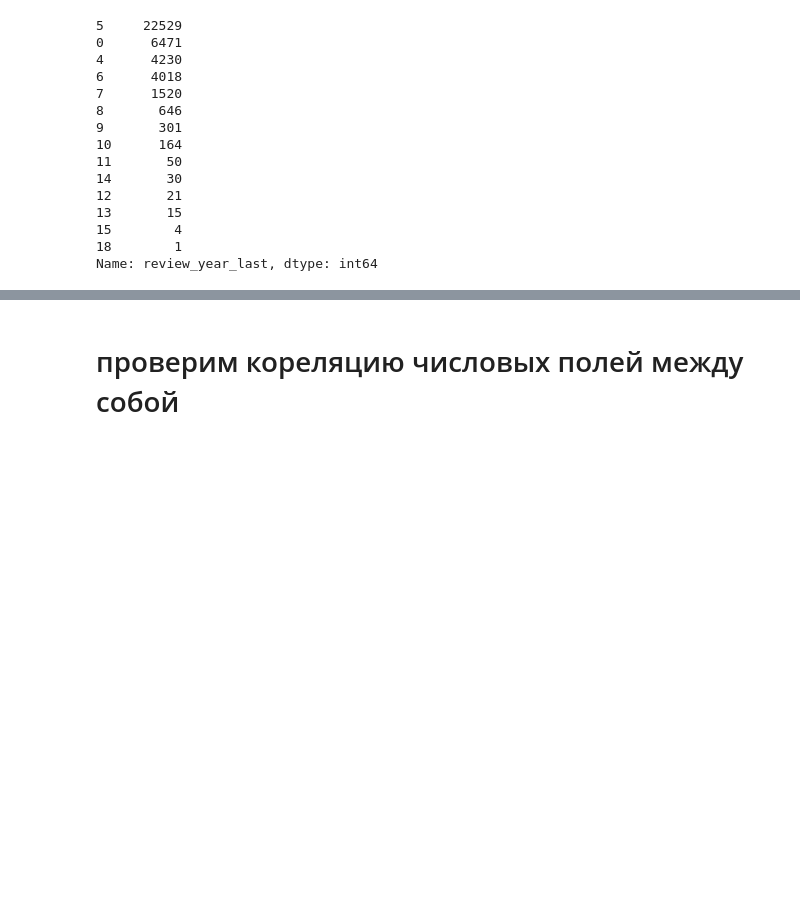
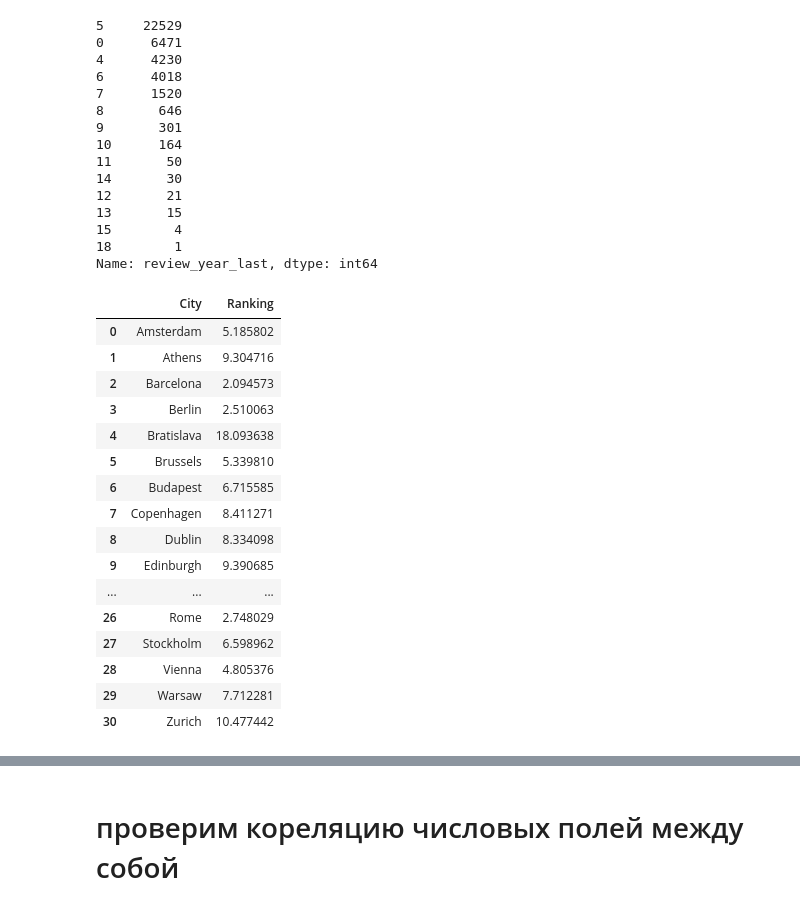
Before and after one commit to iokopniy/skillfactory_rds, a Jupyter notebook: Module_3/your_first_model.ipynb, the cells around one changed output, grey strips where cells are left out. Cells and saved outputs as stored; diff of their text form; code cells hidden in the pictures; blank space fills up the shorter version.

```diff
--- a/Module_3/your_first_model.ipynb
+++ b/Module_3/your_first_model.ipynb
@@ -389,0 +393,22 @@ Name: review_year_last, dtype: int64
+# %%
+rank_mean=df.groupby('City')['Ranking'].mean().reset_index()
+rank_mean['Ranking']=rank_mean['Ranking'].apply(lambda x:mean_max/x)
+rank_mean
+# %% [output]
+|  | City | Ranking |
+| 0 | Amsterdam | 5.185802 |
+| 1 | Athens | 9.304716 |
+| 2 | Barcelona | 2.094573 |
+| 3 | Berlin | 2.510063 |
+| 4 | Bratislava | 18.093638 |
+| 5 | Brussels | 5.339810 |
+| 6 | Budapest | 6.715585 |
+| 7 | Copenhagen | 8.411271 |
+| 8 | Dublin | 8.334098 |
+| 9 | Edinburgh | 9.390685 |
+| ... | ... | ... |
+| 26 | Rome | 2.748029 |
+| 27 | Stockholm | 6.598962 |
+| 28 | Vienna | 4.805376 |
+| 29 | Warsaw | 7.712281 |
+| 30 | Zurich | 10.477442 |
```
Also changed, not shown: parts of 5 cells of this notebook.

==

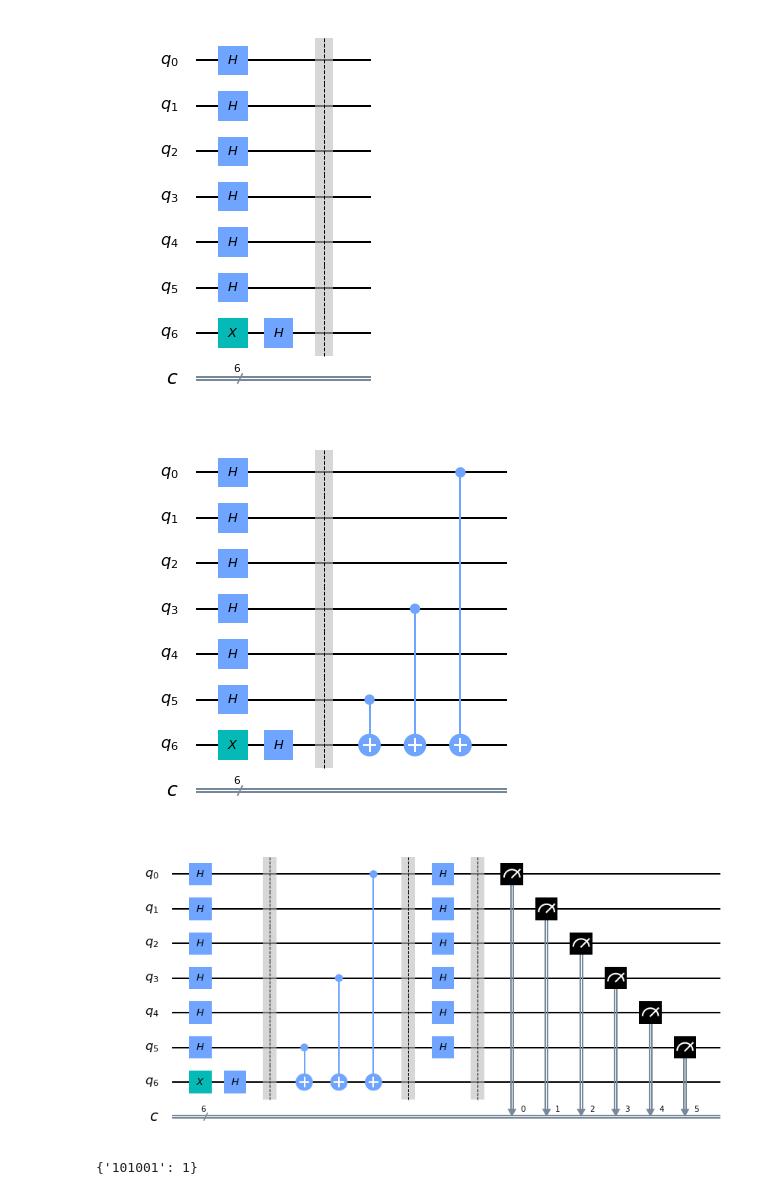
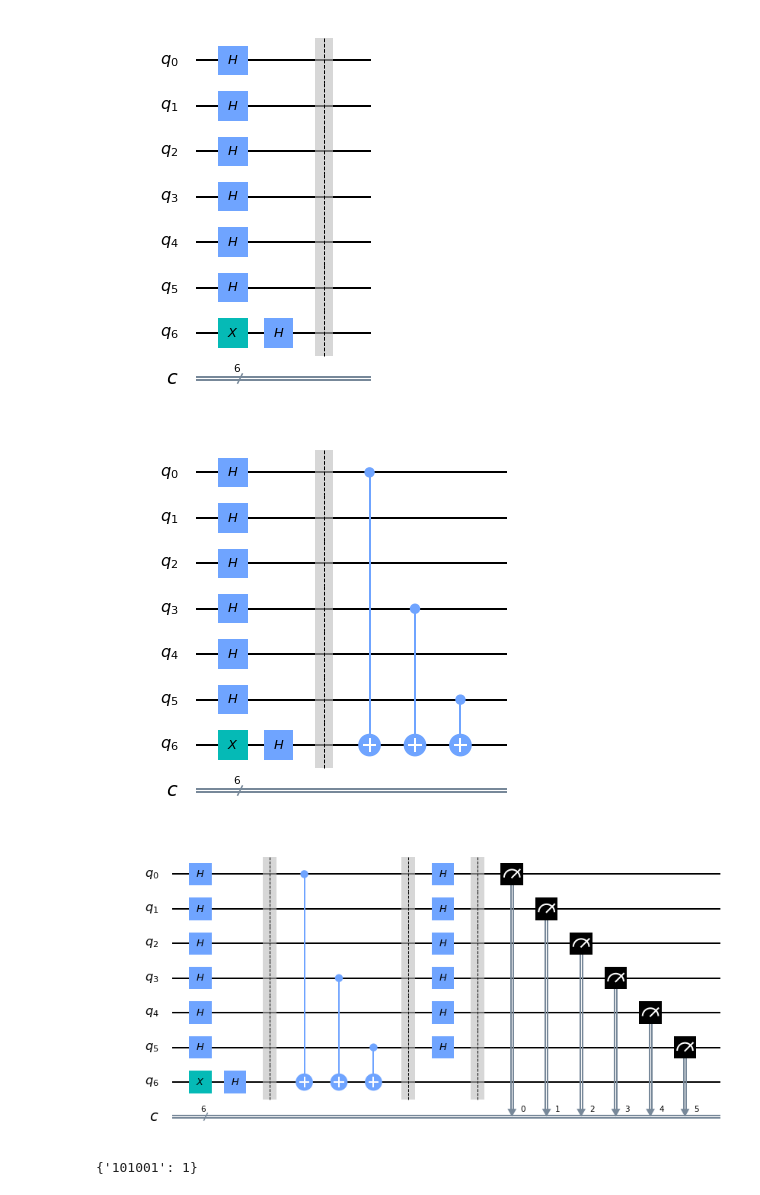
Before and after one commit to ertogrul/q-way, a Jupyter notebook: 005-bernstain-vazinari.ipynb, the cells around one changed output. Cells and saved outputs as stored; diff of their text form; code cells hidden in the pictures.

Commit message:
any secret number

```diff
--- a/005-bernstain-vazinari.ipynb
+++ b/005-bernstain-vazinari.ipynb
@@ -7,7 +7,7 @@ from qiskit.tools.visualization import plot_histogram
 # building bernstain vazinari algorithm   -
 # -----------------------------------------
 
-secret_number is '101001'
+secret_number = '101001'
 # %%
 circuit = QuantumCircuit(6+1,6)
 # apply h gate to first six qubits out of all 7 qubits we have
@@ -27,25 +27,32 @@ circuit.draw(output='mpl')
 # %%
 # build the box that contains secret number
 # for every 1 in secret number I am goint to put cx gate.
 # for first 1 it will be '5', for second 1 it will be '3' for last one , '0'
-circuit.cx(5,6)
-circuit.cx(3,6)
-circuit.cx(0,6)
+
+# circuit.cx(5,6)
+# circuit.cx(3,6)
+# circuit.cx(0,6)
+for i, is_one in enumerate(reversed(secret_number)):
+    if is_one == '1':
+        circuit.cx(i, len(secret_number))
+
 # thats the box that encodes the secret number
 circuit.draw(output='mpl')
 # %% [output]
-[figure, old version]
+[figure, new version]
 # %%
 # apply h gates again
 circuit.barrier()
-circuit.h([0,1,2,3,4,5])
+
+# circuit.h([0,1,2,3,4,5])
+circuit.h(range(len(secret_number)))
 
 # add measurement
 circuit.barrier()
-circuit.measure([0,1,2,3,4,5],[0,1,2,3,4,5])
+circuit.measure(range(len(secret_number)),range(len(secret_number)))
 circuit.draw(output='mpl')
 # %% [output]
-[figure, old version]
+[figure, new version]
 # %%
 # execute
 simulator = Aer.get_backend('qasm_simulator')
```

> **EXERCISE PROMPT**: Look over the entries for "bernstain", then copy every line that includes that string.

> **TASK RESULT**:
Before and after one commit to ertogrul/q-way, a Jupyter notebook: 005-bernstain-vazinari.ipynb, the cells around one changed output. Cells and saved outputs as stored; diff of their text form; code cells hidden in the pictures.
--- a/005-bernstain-vazinari.ipynb
+++ b/005-bernstain-vazinari.ipynb
 # building bernstain vazinari algorithm   -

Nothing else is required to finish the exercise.